Saab President and Chief Executive Jan Ake Jonsson, who unexpectedly announced his retirement two weeks ago, said the company had faced a tightening in liquidity in the second half of the quarter but was working to solve the problem.
Efforts to boost Saab's long-term financing are focused on Russian businessman Vladimir Antonov, who has submitted an application to take a stake in the loss-making car manufacturer.
Antonov used to be a third owner in Spyker, but was forced out of the Saab deal by GM after media reports of links to organised crime, which he denied.
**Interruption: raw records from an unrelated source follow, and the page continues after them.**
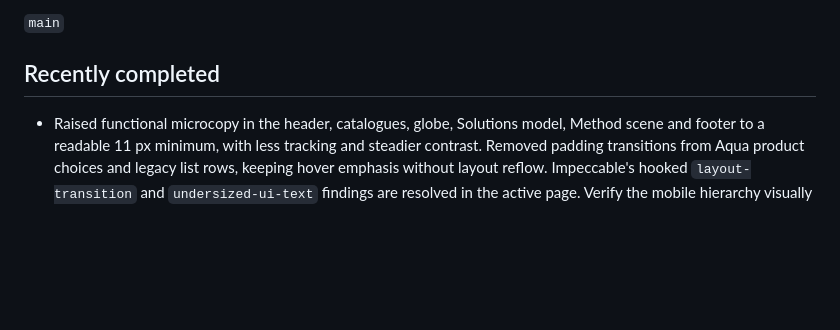
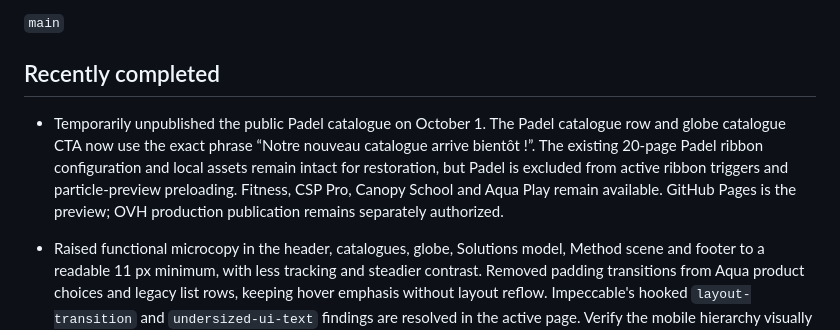
Before and after one commit to ThinoApp/profils_sports_refonte, a Markdown page: docs/NEXT.md, the part around the change. GitHub-like rendering; blank space fills up the shorter version.

Commit message:
docs: record temporary Padel catalogue pause

```diff
--- a/docs/NEXT.md
+++ b/docs/NEXT.md
@@ -19,6 +19,8 @@ Primary branch:
 `main`
 
 ## Recently completed
+
+- Temporarily unpublished the public Padel catalogue on October 1. The Padel catalogue row and globe catalogue CTA now use the exact phrase “Notre nouveau catalogue arrive bientôt !”. The existing 20-page Padel ribbon configuration and local assets remain intact for restoration, but Padel is excluded from active ribbon triggers and particle-preview preloading. Fitness, CSP Pro, Canopy School and Aqua Play remain available. GitHub Pages is the preview; OVH production publication remains separately authorized.
 
 - Raised functional microcopy in the header, catalogues, globe, Solutions model, Method scene and footer to a readable 11 px minimum, with less tracking and steadier contrast. Removed padding transitions from Aqua product choices and legacy list rows, keeping hover emphasis without layout reflow. Impeccable's hooked `layout-transition` and `undersized-ui-text` findings are resolved in the active page. Verify the mobile hierarchy visually alongside the existing interaction regressions.
 - Integrated the revised user-supplied Aqua Play package: updated Water Bike presentation image and FR/EN PDFs, plus new Water Court L imagery and FR/EN PDFs. The Aqua viewer now presents three selectable products with a continuous interruptible photographic wipe, including rapid third-product changes, keyboard order, focus return and static/reduced-motion fallbacks. Aqua Play uses its exact Braggadocio Regular logo outlines in the header, catalogue and viewer; its shortcut is grouped beside Profils Sports without the “Nouveau” tag. The header subline reads “International” aligned beneath “SPORTS”. The 102 legacy catalogue pages are unchanged; Aqua Play adds three separate sheets. Local browser regression passes; inspect physical Safari/iOS before any separately authorized OVH publication.
```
He says he has cleared his name and that GM is ready to have him back as a shareholder.
Spyker has applied to allow Antonov back as a shareholder to the Swedish Debt Office, which must give its approval as Sweden has guaranteed a 400 million euro ($568.9 million) EIB loan.
Muller said he did not know when the permission from Sweden would be forthcoming, but hoped it would be soon.
He said any Antonov stake in Spyker would be below 30 percent, otherwise the Russian would have to make a bid for the whole of the company.
"I would love to have him back (as a shareholder)," Muller added, saying there had not been a "shred of evidence" of wrongdoing by Antonov.
Muller said Spyker was keen to repay the EIB loan as the company wanted to be independent from the government. (Editing by David Holmes) ($1=.7031 Euro)